After 175 years, Central is ready to celebrate milestone anniversary


Central Connecticut State University has 175 reasons to celebrate this year, as a significant milestone approaches.

On June 22, Central will mark its 175th year as an institution of higher education. The university community celebrated the official start of the anniversary celebration during a kickoff meeting on Feb. 6 at which President Zulma R. Toro and members of her leadership team outlined highlights of the festivities set to unfold over the next year. Among them are an anniversary gala during Homecoming weekend, a community birthday party, and a birthday toast event to celebrate the university’s official birthday on June 22, among others.

“We have so much to celebrate, and I am so grateful to the people — past and present — who have made Central the premier state university in Connecticut,” says Central President Zulma R. Toro. “In recognizing Central’s 175th anniversary, we celebrate its history, growth, and achievements while looking toward the future.”

Nine committees dedicated to several anniversary projects will begin their work soon after dozens of faculty and staff signed up to serve on them during the kickoff. The committees’ work will incorporate research and feedback from the campus community, the City of New Britain, alumni, and others to produce an array of commemorative events, materials, and academic programs. Committee projects include an anniversary time capsule; the Central Stories project, a collection of oral, written, photographic, and other mementos to highlight the history of Central; a special-edition magazine; and more.

A web page dedicated to the 175th anniversary offers more information, interactive tools, downloadable logos, and, soon, a pop-up shop for anniversary merchandise. The site will be updated throughout the year as more events take shape. View the web page at The site also welcomes reader-submitted Central memories here.

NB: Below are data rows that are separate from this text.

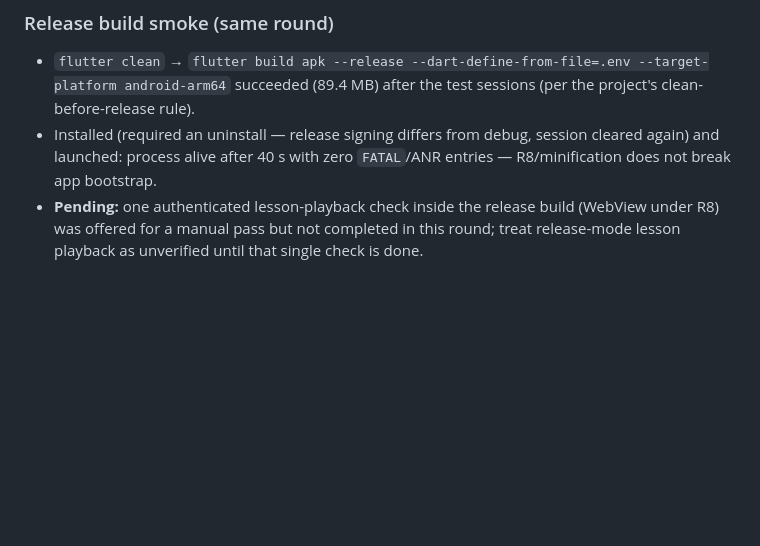
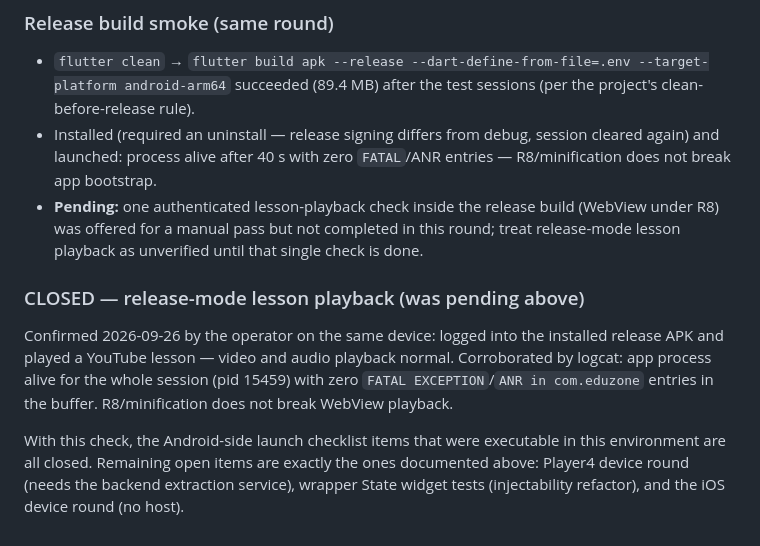
Before and after one commit to mi9092921-alt/EduZone_App, a Markdown page: VIDEO_PLAYER_REAL_DEVICE_FINDINGS_2026-09.md, the part around the change. GitHub-like rendering; blank space fills up the shorter version.

Commit message:
docs: close the release-mode lesson playback check — Android checklist complete

```diff
--- a/VIDEO_PLAYER_REAL_DEVICE_FINDINGS_2026-09.md
+++ b/VIDEO_PLAYER_REAL_DEVICE_FINDINGS_2026-09.md
@@ -389,3 +389,17 @@ unbounded height. This removes the trigger for the whole chain.
   build (WebView under R8) was offered for a manual pass but not completed
   in this round; treat release-mode lesson playback as unverified until
   that single check is done.
+
+### CLOSED — release-mode lesson playback (was pending above)
+
+Confirmed 2026-09-26 by the operator on the same device: logged into the
+installed release APK and played a YouTube lesson — video and audio
+playback normal. Corroborated by logcat: app process alive for the whole
+session (pid 15459) with zero `FATAL EXCEPTION`/`ANR in com.eduzone`
+entries in the buffer. R8/minification does not break WebView playback.
+
+With this check, the Android-side launch checklist items that were
+executable in this environment are all closed. Remaining open items are
+exactly the ones documented above: Player4 device round (needs the
+backend extraction service), wrapper State widget tests (injectability
+refactor), and the iOS device round (no host).
```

“Central’s accomplishments have been driven by our commitments to our mission and the promise of public higher education as a means of social mobility and cultural and social development,” Toro added. “Those principles will guide us for what I hope will be another 175 years.”